*Aim of the task*: What lines of the data hold the string "BETWEEN"? Copy them all.

Itemized modification records:
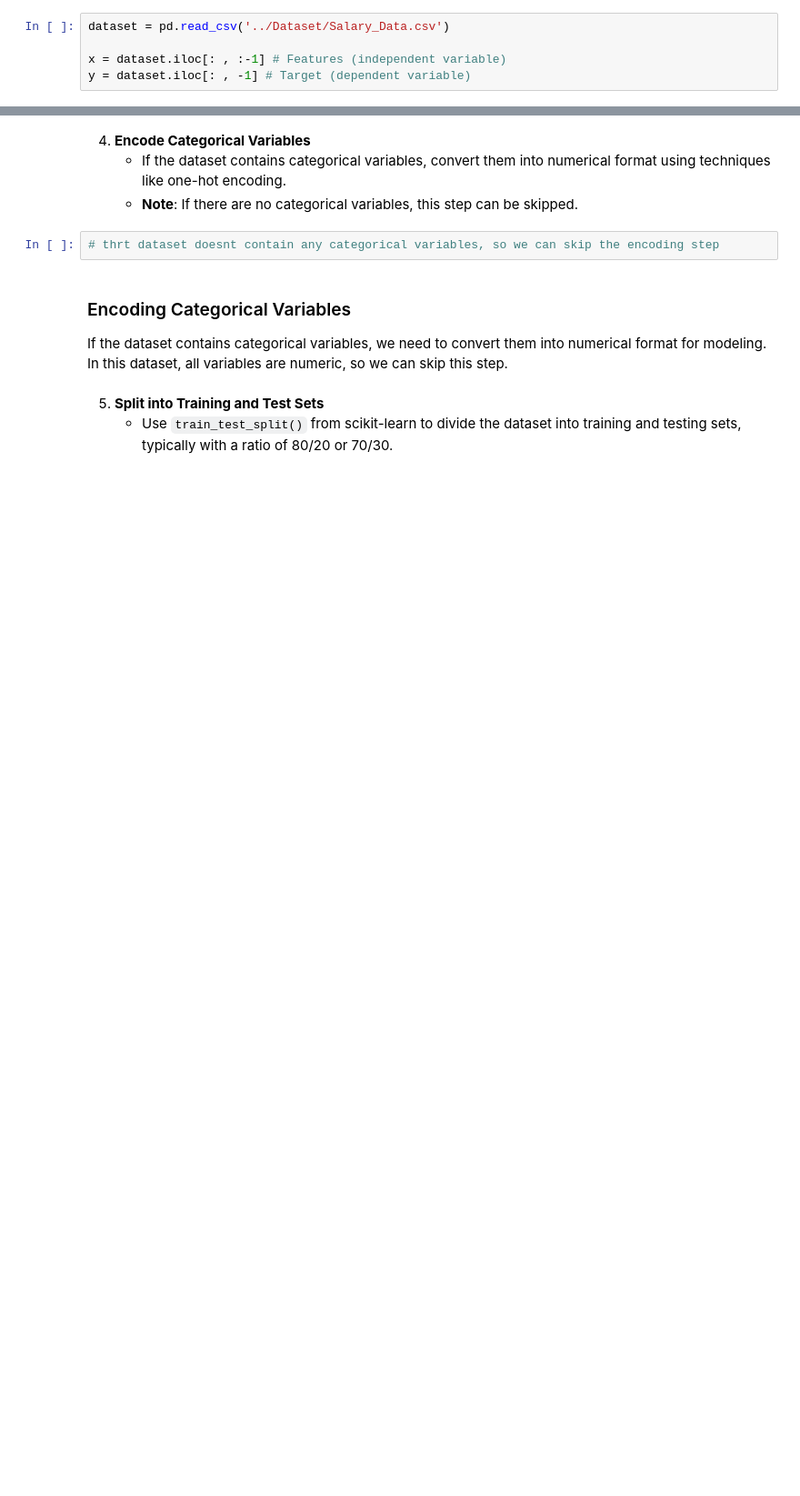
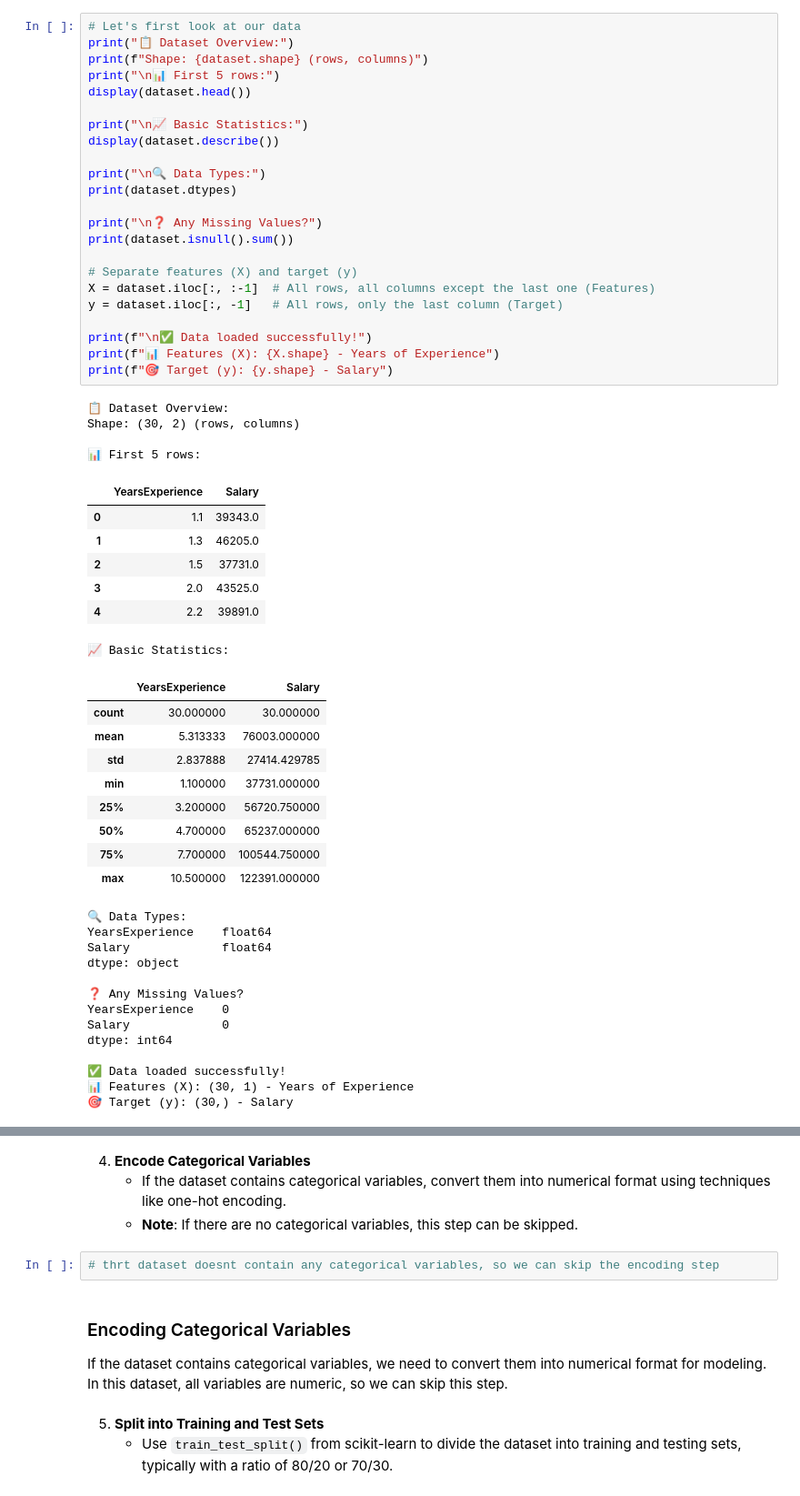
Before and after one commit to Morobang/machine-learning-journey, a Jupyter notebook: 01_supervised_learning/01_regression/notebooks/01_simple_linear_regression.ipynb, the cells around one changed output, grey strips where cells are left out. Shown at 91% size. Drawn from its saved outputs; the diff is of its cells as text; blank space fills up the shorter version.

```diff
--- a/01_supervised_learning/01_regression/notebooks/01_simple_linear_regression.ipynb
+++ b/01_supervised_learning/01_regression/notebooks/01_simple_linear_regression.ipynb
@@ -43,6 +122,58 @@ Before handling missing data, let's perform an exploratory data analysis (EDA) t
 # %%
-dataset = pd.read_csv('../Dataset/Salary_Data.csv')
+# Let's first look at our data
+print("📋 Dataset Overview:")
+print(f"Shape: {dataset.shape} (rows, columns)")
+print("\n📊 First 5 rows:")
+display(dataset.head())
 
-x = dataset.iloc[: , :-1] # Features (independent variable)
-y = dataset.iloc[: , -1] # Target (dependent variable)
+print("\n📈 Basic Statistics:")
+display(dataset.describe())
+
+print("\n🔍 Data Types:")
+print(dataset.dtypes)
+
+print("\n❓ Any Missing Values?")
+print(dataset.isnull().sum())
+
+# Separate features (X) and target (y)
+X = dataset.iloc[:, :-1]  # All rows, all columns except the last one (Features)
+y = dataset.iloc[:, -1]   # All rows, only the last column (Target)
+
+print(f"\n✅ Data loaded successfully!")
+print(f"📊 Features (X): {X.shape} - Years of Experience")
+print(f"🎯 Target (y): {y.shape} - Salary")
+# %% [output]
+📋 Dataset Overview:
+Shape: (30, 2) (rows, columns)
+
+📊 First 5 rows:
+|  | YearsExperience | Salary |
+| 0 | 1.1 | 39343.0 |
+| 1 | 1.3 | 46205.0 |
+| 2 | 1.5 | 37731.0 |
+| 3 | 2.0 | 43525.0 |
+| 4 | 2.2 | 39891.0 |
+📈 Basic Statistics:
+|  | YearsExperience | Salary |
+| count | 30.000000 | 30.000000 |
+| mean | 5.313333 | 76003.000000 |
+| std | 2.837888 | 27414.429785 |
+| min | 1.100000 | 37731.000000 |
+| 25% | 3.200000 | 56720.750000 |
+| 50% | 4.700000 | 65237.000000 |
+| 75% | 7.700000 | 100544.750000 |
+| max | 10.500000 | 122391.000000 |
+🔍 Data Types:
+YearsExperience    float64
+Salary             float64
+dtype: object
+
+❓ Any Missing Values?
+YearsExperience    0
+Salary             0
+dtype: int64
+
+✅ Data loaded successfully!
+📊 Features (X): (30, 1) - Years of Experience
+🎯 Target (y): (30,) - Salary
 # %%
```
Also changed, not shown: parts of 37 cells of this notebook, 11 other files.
* * *
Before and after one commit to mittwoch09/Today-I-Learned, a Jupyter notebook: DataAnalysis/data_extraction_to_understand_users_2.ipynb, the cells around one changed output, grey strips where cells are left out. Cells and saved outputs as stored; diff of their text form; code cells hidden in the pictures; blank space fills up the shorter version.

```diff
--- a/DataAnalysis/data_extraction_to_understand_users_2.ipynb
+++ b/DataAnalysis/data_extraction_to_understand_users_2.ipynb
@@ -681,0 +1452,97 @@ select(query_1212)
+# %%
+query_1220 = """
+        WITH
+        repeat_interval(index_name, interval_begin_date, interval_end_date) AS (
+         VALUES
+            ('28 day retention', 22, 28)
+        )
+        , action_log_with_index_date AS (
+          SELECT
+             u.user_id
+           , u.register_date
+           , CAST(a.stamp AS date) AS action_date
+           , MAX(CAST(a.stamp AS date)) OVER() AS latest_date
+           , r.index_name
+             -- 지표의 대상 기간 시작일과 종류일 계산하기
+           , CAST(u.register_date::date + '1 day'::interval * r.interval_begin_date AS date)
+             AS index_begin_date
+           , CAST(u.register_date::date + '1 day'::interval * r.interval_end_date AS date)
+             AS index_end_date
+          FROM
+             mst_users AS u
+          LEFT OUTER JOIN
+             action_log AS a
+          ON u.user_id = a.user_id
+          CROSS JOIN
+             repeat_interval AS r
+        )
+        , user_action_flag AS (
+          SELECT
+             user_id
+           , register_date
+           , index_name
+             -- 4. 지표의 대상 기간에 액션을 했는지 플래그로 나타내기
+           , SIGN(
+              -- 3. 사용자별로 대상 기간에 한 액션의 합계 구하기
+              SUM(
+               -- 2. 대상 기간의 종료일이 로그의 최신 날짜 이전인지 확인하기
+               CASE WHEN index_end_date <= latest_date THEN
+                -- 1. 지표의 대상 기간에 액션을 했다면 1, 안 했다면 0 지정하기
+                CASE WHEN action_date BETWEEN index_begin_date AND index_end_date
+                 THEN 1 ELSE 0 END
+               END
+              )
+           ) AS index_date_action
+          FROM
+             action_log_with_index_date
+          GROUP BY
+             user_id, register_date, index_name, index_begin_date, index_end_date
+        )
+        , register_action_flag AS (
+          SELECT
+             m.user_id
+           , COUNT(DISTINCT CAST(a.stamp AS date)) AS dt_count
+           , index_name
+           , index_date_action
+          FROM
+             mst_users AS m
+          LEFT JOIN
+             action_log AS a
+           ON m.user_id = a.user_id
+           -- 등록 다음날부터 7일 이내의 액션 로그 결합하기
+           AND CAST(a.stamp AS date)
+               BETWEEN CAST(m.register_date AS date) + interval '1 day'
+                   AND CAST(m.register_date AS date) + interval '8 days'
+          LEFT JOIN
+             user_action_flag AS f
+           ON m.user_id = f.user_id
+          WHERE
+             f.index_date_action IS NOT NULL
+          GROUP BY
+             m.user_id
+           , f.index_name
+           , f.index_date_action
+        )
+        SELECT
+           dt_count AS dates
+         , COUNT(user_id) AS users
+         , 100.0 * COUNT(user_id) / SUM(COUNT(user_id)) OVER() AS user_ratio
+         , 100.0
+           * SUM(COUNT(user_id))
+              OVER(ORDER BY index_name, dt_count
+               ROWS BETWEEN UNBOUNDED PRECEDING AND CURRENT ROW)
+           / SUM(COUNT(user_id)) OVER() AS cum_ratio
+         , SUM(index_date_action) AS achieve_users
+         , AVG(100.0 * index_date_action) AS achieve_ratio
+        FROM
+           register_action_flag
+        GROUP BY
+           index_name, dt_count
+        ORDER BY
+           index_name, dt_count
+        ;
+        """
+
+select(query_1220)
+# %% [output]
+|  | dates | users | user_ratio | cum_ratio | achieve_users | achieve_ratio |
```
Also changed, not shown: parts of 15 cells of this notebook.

*Answer*:
+                CASE WHEN action_date BETWEEN index_begin_date AND index_end_date
+               BETWEEN CAST(m.register_date AS date) + interval '1 day'
+               ROWS BETWEEN UNBOUNDED PRECEDING AND CURRENT ROW)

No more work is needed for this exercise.